◆ What needs to be done
From the entries below, gather every line containing the string "brass".

◆ Data to examine
============

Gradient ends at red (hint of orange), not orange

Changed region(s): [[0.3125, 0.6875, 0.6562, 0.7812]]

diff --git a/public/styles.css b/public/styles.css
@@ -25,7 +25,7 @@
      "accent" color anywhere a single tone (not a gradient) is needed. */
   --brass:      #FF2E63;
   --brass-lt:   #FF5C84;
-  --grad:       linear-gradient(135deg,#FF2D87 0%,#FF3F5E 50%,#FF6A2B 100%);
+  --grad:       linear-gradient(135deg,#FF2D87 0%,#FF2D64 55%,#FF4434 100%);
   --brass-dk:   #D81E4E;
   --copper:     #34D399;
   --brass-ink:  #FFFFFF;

============

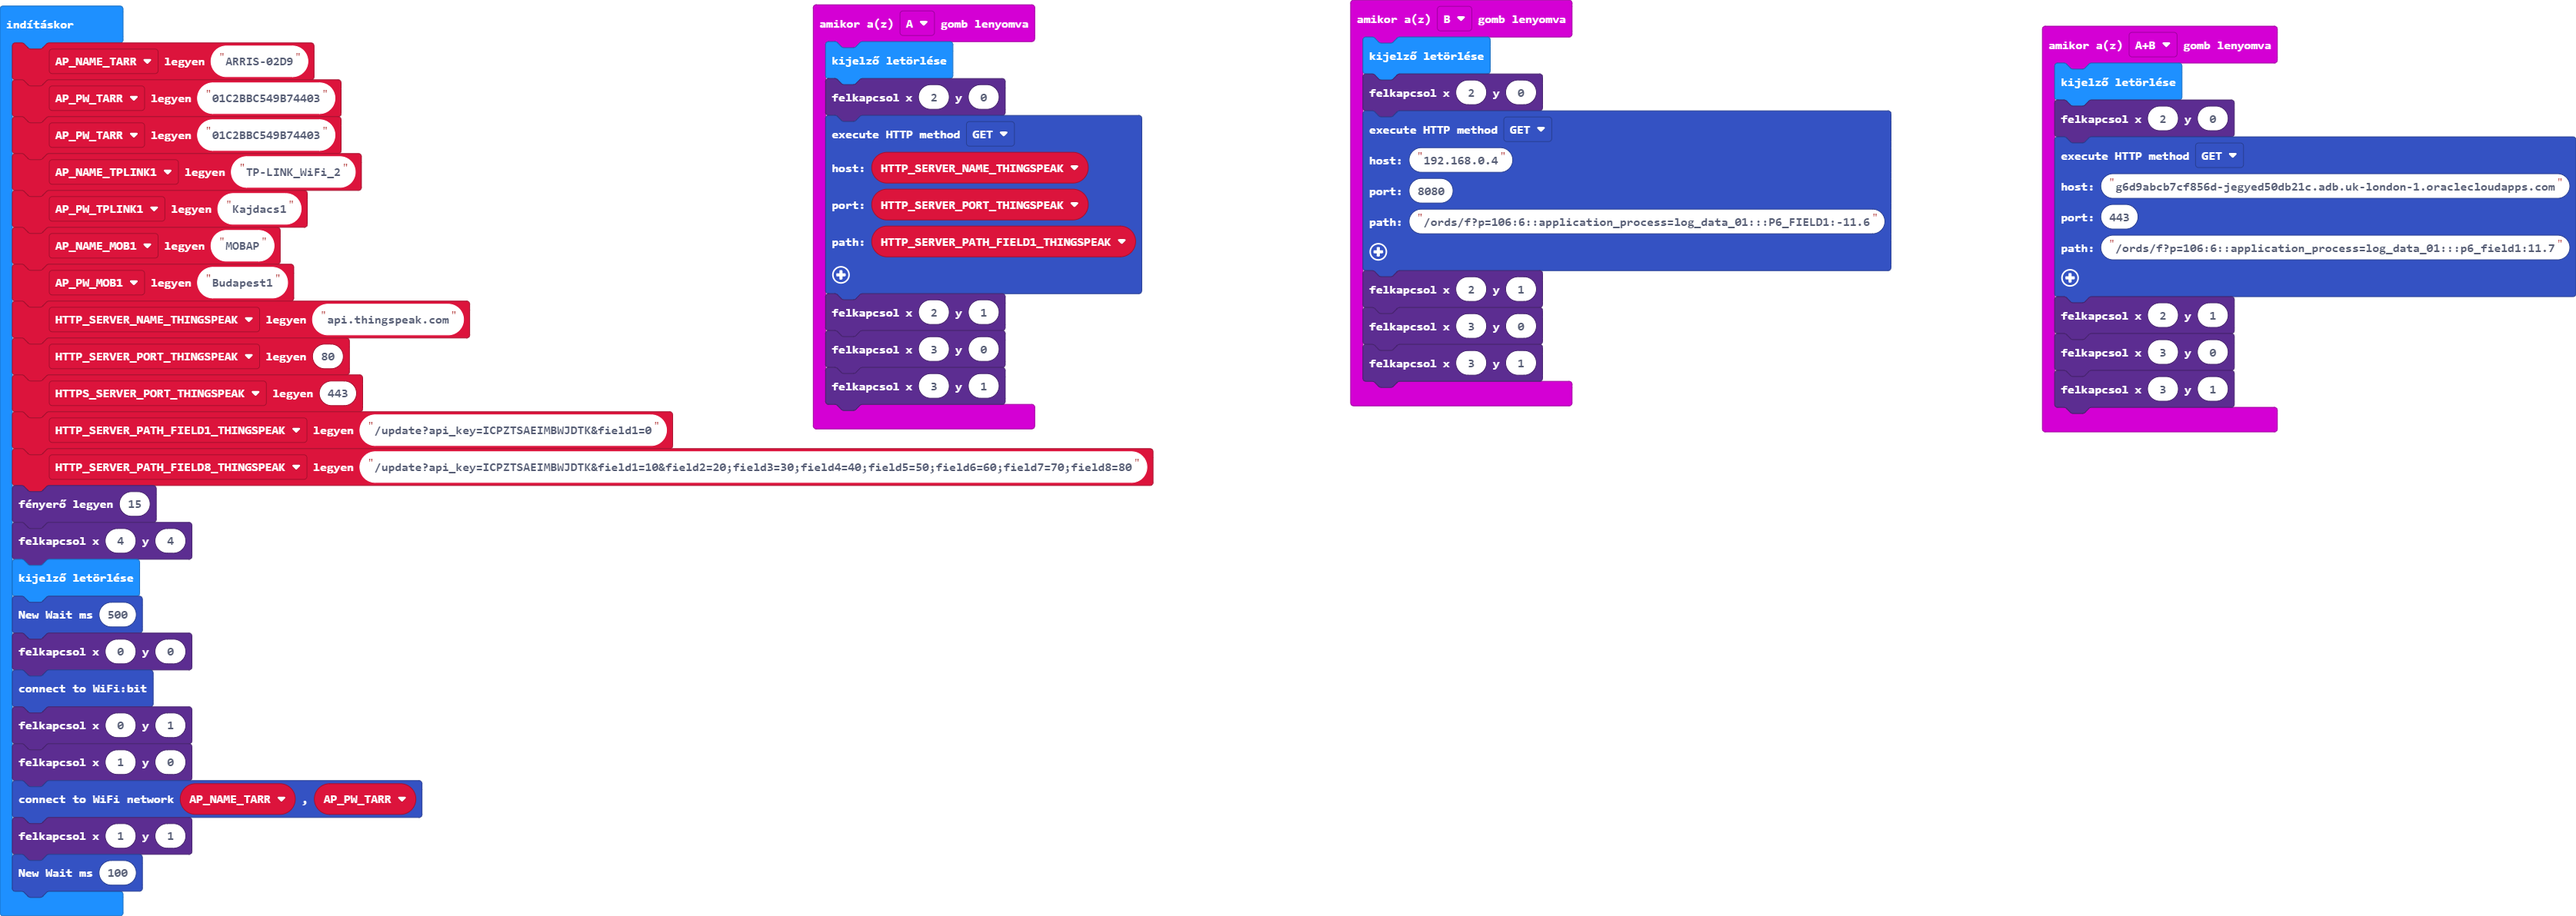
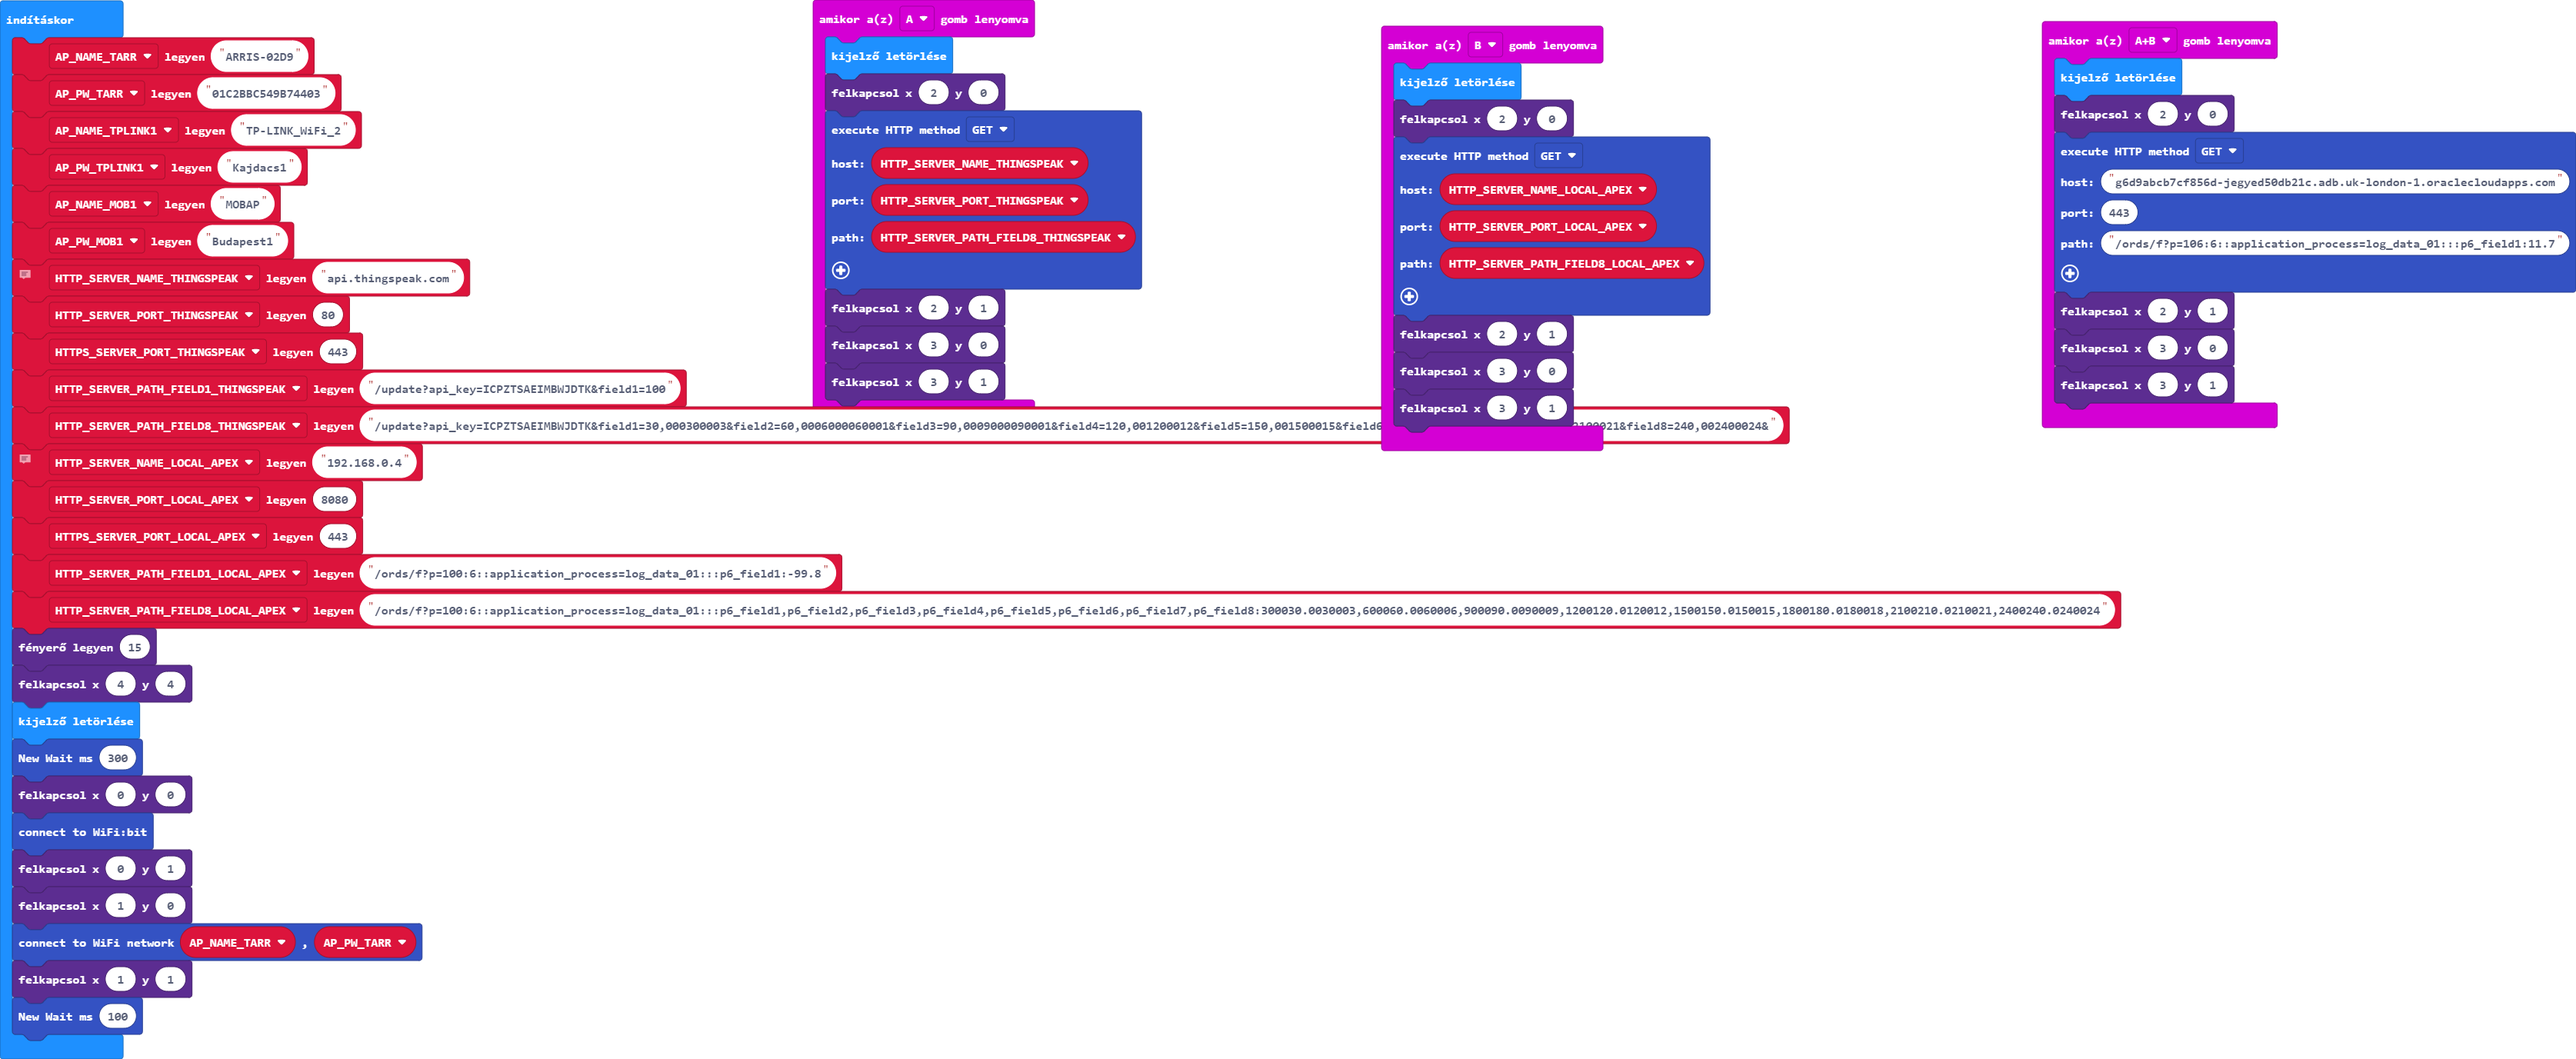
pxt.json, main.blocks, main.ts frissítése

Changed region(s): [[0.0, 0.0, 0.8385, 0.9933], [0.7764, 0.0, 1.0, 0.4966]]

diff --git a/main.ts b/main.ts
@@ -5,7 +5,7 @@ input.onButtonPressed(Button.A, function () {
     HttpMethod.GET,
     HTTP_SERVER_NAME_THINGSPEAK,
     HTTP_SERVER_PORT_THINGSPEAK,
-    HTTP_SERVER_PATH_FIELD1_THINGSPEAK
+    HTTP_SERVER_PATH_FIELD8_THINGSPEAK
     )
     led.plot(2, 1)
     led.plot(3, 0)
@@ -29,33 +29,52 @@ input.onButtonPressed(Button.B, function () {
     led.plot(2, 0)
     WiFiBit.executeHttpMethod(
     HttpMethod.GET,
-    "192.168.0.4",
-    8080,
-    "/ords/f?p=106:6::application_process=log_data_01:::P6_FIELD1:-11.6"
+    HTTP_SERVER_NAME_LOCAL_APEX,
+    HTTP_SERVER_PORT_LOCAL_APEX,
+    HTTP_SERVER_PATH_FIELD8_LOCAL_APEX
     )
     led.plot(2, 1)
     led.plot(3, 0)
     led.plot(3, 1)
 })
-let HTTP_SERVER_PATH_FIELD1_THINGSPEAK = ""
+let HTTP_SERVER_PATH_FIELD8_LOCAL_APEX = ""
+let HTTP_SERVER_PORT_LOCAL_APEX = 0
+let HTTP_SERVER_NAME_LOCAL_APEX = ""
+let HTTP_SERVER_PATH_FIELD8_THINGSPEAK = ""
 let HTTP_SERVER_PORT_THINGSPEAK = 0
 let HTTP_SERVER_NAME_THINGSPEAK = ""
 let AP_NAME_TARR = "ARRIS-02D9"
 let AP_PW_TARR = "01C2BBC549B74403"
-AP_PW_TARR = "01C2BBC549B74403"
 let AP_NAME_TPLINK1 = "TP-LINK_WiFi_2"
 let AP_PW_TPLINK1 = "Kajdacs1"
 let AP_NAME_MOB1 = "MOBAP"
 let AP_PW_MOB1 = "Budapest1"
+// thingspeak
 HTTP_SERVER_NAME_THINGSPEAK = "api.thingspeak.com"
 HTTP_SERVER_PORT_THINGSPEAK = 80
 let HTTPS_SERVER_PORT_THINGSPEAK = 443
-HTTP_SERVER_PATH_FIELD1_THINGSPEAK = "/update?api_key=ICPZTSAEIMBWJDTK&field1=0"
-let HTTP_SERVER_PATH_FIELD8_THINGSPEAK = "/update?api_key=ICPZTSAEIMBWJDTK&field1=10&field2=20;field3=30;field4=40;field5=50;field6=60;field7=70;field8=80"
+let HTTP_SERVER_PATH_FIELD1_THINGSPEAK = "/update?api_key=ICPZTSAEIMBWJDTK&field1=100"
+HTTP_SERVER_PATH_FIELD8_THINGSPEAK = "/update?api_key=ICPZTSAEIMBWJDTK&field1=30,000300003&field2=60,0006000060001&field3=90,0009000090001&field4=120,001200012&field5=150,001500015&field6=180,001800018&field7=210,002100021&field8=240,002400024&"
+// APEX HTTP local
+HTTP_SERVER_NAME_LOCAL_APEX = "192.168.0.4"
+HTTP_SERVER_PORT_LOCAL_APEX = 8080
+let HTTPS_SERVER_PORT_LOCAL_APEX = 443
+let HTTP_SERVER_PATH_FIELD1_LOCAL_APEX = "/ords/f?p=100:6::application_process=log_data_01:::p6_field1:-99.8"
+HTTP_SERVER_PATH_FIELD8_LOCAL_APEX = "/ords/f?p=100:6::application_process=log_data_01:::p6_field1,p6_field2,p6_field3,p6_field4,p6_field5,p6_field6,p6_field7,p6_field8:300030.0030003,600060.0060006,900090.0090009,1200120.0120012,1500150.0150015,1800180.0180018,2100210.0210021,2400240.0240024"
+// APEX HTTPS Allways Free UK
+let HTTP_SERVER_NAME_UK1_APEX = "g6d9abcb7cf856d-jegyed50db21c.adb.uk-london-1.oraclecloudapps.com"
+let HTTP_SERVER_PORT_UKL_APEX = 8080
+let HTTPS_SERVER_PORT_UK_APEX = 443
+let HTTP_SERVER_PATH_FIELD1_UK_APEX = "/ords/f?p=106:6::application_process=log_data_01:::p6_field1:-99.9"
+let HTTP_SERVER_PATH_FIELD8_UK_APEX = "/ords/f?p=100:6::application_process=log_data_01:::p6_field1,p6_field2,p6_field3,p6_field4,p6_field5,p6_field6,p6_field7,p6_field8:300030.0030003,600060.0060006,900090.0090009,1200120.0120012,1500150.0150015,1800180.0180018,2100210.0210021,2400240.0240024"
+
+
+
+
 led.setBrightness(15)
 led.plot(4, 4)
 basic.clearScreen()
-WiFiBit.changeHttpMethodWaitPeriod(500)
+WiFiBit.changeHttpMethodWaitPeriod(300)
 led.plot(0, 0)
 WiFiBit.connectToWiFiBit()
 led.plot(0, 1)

============

◆ Reply
   --brass:      #FF2E63;
   --brass-lt:   #FF5C84;
   --brass-dk:   #D81E4E;
   --brass-ink:  #FFFFFF;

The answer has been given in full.